> [TASK DESCRIPTION]: All entries below are to be returned exactly, with pictures left out.

━━━━━━━━━━━━━━━━━━━━━━━━━━━━━━

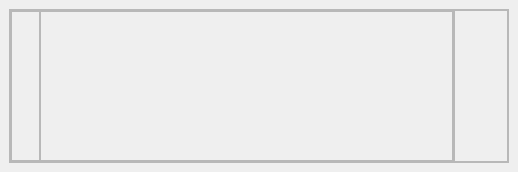
Old version of the form gui4.ui in the repository kyoko9000/54.-GUI-basic.
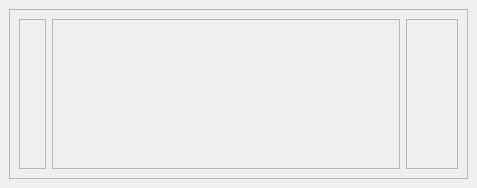
New version of the form. Icons and pictures are not drawn.

```diff
--- a/gui4.ui
+++ b/gui4.ui
@@ -6,8 +6,8 @@
    <rect>
     <x>0</x>
     <y>0</y>
-    <width>518</width>
-    <height>172</height>
+    <width>477</width>
+    <height>188</height>
    </rect>
   </property>
   <property name="windowTitle">
@@ -17,11 +17,6 @@
    <layout class="QHBoxLayout" name="horizontalLayout">
     <item>
      <widget class="QFrame" name="frame">
-      <property name="styleSheet">
-       <string notr="true">QFrame::hover {
-	background-color: rgb(0, 85, 127);
-}</string>
-      </property>
       <property name="frameShape">
        <enum>QFrame::StyledPanel</enum>
       </property>
@@ -29,107 +24,29 @@
        <enum>QFrame::Raised</enum>
       </property>
       <layout class="QHBoxLayout" name="horizontalLayout_2">
-       <property name="spacing">
-        <number>0</number>
-       </property>
-       <property name="leftMargin">
-        <number>0</number>
-       </property>
-       <property name="topMargin">
-        <number>0</number>
-       </property>
-       <property name="rightMargin">
-        <number>0</number>
-       </property>
-       <property name="bottomMargin">
-        <number>0</number>
-       </property>
        <item>
-        <widget class="QFrame" name="frame_3">
+        <widget class="QFrame" name="frame_2">
          <property name="sizePolicy">
-          <sizepolicy hsizetype="Expanding" vsizetype="Preferred">
+          <sizepolicy hsizetype="Preferred" vsizetype="Preferred">
            <horstretch>0</horstretch>
            <verstretch>0</verstretch>
           </sizepolicy>
-         </property>
-         <property name="frameShape">
-          <enum>QFrame::StyledPanel</enum>
-         </property>
-         <property name="frameShadow">
-          <enum>QFrame::Raised</enum>
-         </property>
-         <layout class="QHBoxLayout" name="horizontalLayout_5">
-          <property name="spacing">
-           <number>0</number>
-          </property>
-          <property name="leftMargin">
-           <number>0</number>
-          </property>
-          <property name="topMargin">
-           <number>0</number>
-          </property>
-          <property name="rightMargin">
-           <number>0</number>
-          </property>
-          <property name="bottomMargin">
-           <number>0</number>
-          </property>
-          <item>
-           <widget class="QFrame" name="frame_4">
-            <property name="styleSheet">
-             <string notr="true"/>
-            </property>
-            <property name="frameShape">
-             <enum>QFrame::StyledPanel</enum>
-            </property>
-            <property name="frameShadow">
-             <enum>QFrame::Raised</enum>
-            </property>
-            <layout class="QHBoxLayout" name="horizontalLayout_3">
-             <property name="spacing">
-              <number>0</number>
-             </property>
-             <property name="leftMargin">
-              <number>20</number>
-             </property>
-             <property name="topMargin">
-              <number>0</number>
-             </property>
-             <property name="rightMargin">
-              <number>0</number>
-             </property>
-             <property name="bottomMargin">
-              <number>0</number>
-             </property>
-             <item>
-              <widget class="QLabel" name="label_2">
-               <property name="sizePolicy">
-                <sizepolicy hsizetype="Minimum" vsizetype="Preferred">
-                 <horstretch>0</horstretch>
-                 <verstretch>0</verstretch>
-                </sizepolicy>
-               </property>
-               <property name="minimumSize">
-                <size>
-                 <width>0</width>
-                 <height>0</height>
-                </size>
                </property>
                <property name="maximumSize">
                 <size>
-                 <width>100</width>
-                 <height>100</height>
-                </size>
-               </property>
-               <property name="styleSheet">
-                <string notr="true"/>
-               </property>
+           <width>150</width>
+           <height>150</height>
+          </size>
+         </property>
                <property name="frameShape">
-                <enum>QFrame::NoFrame</enum>
+          <enum>QFrame::StyledPanel</enum>
                </property>
                <property name="frameShadow">
-                <enum>QFrame::Plain</enum>
-               </property>
+          <enum>QFrame::Raised</enum>
+         </property>
+         <layout class="QHBoxLayout" name="horizontalLayout_4">
+          <item>
+           <widget class="QLabel" name="label">
                <property name="text">
                 <string/>
                </property>
@@ -145,7 +62,7 @@
            </widget>
           </item>
           <item>
-           <widget class="QFrame" name="frame_5">
+        <widget class="QFrame" name="frame_3">
             <property name="sizePolicy">
              <sizepolicy hsizetype="Expanding" vsizetype="Preferred">
               <horstretch>0</horstretch>
@@ -158,32 +75,14 @@
             <property name="frameShadow">
              <enum>QFrame::Raised</enum>
             </property>
-            <layout class="QHBoxLayout" name="horizontalLayout_6">
-             <property name="spacing">
-              <number>0</number>
-             </property>
-             <property name="leftMargin">
-              <number>20</number>
-             </property>
-             <property name="topMargin">
-              <number>0</number>
-             </property>
-             <property name="rightMargin">
-              <number>0</number>
-             </property>
-             <property name="bottomMargin">
-              <number>0</number>
-             </property>
+         <layout class="QHBoxLayout" name="horizontalLayout_3">
              <item>
-              <widget class="QLabel" name="label">
+           <widget class="QLabel" name="label_2">
                <property name="font">
                 <font>
-                 <pointsize>20</pointsize>
-                </font>
-               </property>
-               <property name="styleSheet">
-                <string notr="true">color: rgb(255, 255, 255);</string>
-               </property>
+              <pointsize>7</pointsize>
+             </font>
+            </property>
                <property name="text">
                 <string/>
                </property>
@@ -192,41 +91,17 @@
             </layout>
            </widget>
           </item>
-         </layout>
-        </widget>
-       </item>
-       <item alignment="Qt::AlignRight">
-        <widget class="QFrame" name="frame_2">
-         <property name="sizePolicy">
-          <sizepolicy hsizetype="Minimum" vsizetype="Preferred">
-           <horstretch>0</horstretch>
-           <verstretch>0</verstretch>
-          </sizepolicy>
-         </property>
+       <item>
+        <widget class="QFrame" name="frame_4">
          <property name="frameShape">
           <enum>QFrame::StyledPanel</enum>
          </property>
          <property name="frameShadow">
           <enum>QFrame::Raised</enum>
          </property>
-         <layout class="QHBoxLayout" name="horizontalLayout_4">
-          <property name="spacing">
-           <number>0</number>
-          </property>
-          <property name="leftMargin">
-           <number>0</number>
-          </property>
-          <property name="topMargin">
-           <number>0</number>
-          </property>
-          <property name="rightMargin">
-           <number>20</number>
-          </property>
-          <property name="bottomMargin">
-           <number>0</number>
-          </property>
+         <layout class="QHBoxLayout" name="horizontalLayout_5">
           <item>
-           <widget class="QPushButton" name="pushButton_1">
+           <widget class="QPushButton" name="pushButton">
             <property name="styleSheet">
              <string notr="true">QPushButton {
 border: none;
```
Left out of the diff: 2 changed lines with no effect on the pictures. Lines whose indentation alone changed are shown as unchanged.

━━━━━━━━━━━━━━━━━━━━━━━━━━━━━━

> [RESPONSE BELOW]:
Old version of the form gui4.ui in the repository kyoko9000/54.-GUI-basic.
New version of the form. Icons and pictures are not drawn.

```diff
--- a/gui4.ui
+++ b/gui4.ui
@@ -6,8 +6,8 @@
    <rect>
     <x>0</x>
     <y>0</y>
-    <width>518</width>
-    <height>172</height>
+    <width>477</width>
+    <height>188</height>
    </rect>
   </property>
   <property name="windowTitle">
@@ -17,11 +17,6 @@
    <layout class="QHBoxLayout" name="horizontalLayout">
     <item>
      <widget class="QFrame" name="frame">
-      <property name="styleSheet">
-       <string notr="true">QFrame::hover {
-	background-color: rgb(0, 85, 127);
-}</string>
-      </property>
       <property name="frameShape">
        <enum>QFrame::StyledPanel</enum>
       </property>
@@ -29,107 +24,29 @@
        <enum>QFrame::Raised</enum>
       </property>
       <layout class="QHBoxLayout" name="horizontalLayout_2">
-       <property name="spacing">
-        <number>0</number>
-       </property>
-       <property name="leftMargin">
-        <number>0</number>
-       </property>
-       <property name="topMargin">
-        <number>0</number>
-       </property>
-       <property name="rightMargin">
-        <number>0</number>
-       </property>
-       <property name="bottomMargin">
-        <number>0</number>
-       </property>
        <item>
-        <widget class="QFrame" name="frame_3">
+        <widget class="QFrame" name="frame_2">
          <property name="sizePolicy">
-          <sizepolicy hsizetype="Expanding" vsizetype="Preferred">
+          <sizepolicy hsizetype="Preferred" vsizetype="Preferred">
            <horstretch>0</horstretch>
            <verstretch>0</verstretch>
           </sizepolicy>
-         </property>
-         <property name="frameShape">
-          <enum>QFrame::StyledPanel</enum>
-         </property>
-         <property name="frameShadow">
-          <enum>QFrame::Raised</enum>
-         </property>
-         <layout class="QHBoxLayout" name="horizontalLayout_5">
-          <property name="spacing">
-           <number>0</number>
-          </property>
-          <property name="leftMargin">
-           <number>0</number>
-          </property>
-          <property name="topMargin">
-           <number>0</number>
-          </property>
-          <property name="rightMargin">
-           <number>0</number>
-          </property>
-          <property name="bottomMargin">
-           <number>0</number>
-          </property>
-          <item>
-           <widget class="QFrame" name="frame_4">
-            <property name="styleSheet">
-             <string notr="true"/>
-            </property>
-            <property name="frameShape">
-             <enum>QFrame::StyledPanel</enum>
-            </property>
-            <property name="frameShadow">
-             <enum>QFrame::Raised</enum>
-            </property>
-            <layout class="QHBoxLayout" name="horizontalLayout_3">
-             <property name="spacing">
-              <number>0</number>
-             </property>
-             <property name="leftMargin">
-              <number>20</number>
-             </property>
-             <property name="topMargin">
-              <number>0</number>
-             </property>
-             <property name="rightMargin">
-              <number>0</number>
-             </property>
-             <property name="bottomMargin">
-              <number>0</number>
-             </property>
-             <item>
-              <widget class="QLabel" name="label_2">
-               <property name="sizePolicy">
-                <sizepolicy hsizetype="Minimum" vsizetype="Preferred">
-                 <horstretch>0</horstretch>
-                 <verstretch>0</verstretch>
-                </sizepolicy>
-               </property>
-               <property name="minimumSize">
-                <size>
-                 <width>0</width>
-                 <height>0</height>
-                </size>
                </property>
                <property name="maximumSize">
                 <size>
-                 <width>100</width>
-                 <height>100</height>
-                </size>
-               </property>
-               <property name="styleSheet">
-                <string notr="true"/>
-               </property>
+           <width>150</width>
+           <height>150</height>
+          </size>
+         </property>
                <property name="frameShape">
-                <enum>QFrame::NoFrame</enum>
+          <enum>QFrame::StyledPanel</enum>
                </property>
                <property name="frameShadow">
-                <enum>QFrame::Plain</enum>
-               </property>
+          <enum>QFrame::Raised</enum>
+         </property>
+         <layout class="QHBoxLayout" name="horizontalLayout_4">
+          <item>
+           <widget class="QLabel" name="label">
                <property name="text">
                 <string/>
                </property>
@@ -145,7 +62,7 @@
            </widget>
           </item>
           <item>
-           <widget class="QFrame" name="frame_5">
+        <widget class="QFrame" name="frame_3">
             <property name="sizePolicy">
              <sizepolicy hsizetype="Expanding" vsizetype="Preferred">
               <horstretch>0</horstretch>
@@ -158,32 +75,14 @@
             <property name="frameShadow">
              <enum>QFrame::Raised</enum>
             </property>
-            <layout class="QHBoxLayout" name="horizontalLayout_6">
-             <property name="spacing">
-              <number>0</number>
-             </property>
-             <property name="leftMargin">
-              <number>20</number>
-             </property>
-             <property name="topMargin">
-              <number>0</number>
-             </property>
-             <property name="rightMargin">
-              <number>0</number>
-             </property>
-             <property name="bottomMargin">
-              <number>0</number>
-             </property>
+         <layout class="QHBoxLayout" name="horizontalLayout_3">
              <item>
-              <widget class="QLabel" name="label">
+           <widget class="QLabel" name="label_2">
                <property name="font">
                 <font>
-                 <pointsize>20</pointsize>
-                </font>
-               </property>
-               <property name="styleSheet">
-                <string notr="true">color: rgb(255, 255, 255);</string>
-               </property>
+              <pointsize>7</pointsize>
+             </font>
+            </property>
                <property name="text">
                 <string/>
                </property>
@@ -192,41 +91,17 @@
             </layout>
            </widget>
           </item>
-         </layout>
-        </widget>
-       </item>
-       <item alignment="Qt::AlignRight">
-        <widget class="QFrame" name="frame_2">
-         <property name="sizePolicy">
-          <sizepolicy hsizetype="Minimum" vsizetype="Preferred">
-           <horstretch>0</horstretch>
-           <verstretch>0</verstretch>
-          </sizepolicy>
-         </property>
+       <item>
+        <widget class="QFrame" name="frame_4">
          <property name="frameShape">
           <enum>QFrame::StyledPanel</enum>
          </property>
          <property name="frameShadow">
           <enum>QFrame::Raised</enum>
          </property>
-         <layout class="QHBoxLayout" name="horizontalLayout_4">
-          <property name="spacing">
-           <number>0</number>
-          </property>
-          <property name="leftMargin">
-           <number>0</number>
-          </property>
-          <property name="topMargin">
-           <number>0</number>
-          </property>
-          <property name="rightMargin">
-           <number>20</number>
-          </property>
-          <property name="bottomMargin">
-           <number>0</number>
-          </property>
+         <layout class="QHBoxLayout" name="horizontalLayout_5">
           <item>
-           <widget class="QPushButton" name="pushButton_1">
+           <widget class="QPushButton" name="pushButton">
             <property name="styleSheet">
              <string notr="true">QPushButton {
 border: none;
```
Left out of the diff: 2 changed lines with no effect on the pictures. Lines whose indentation alone changed are shown as unchanged.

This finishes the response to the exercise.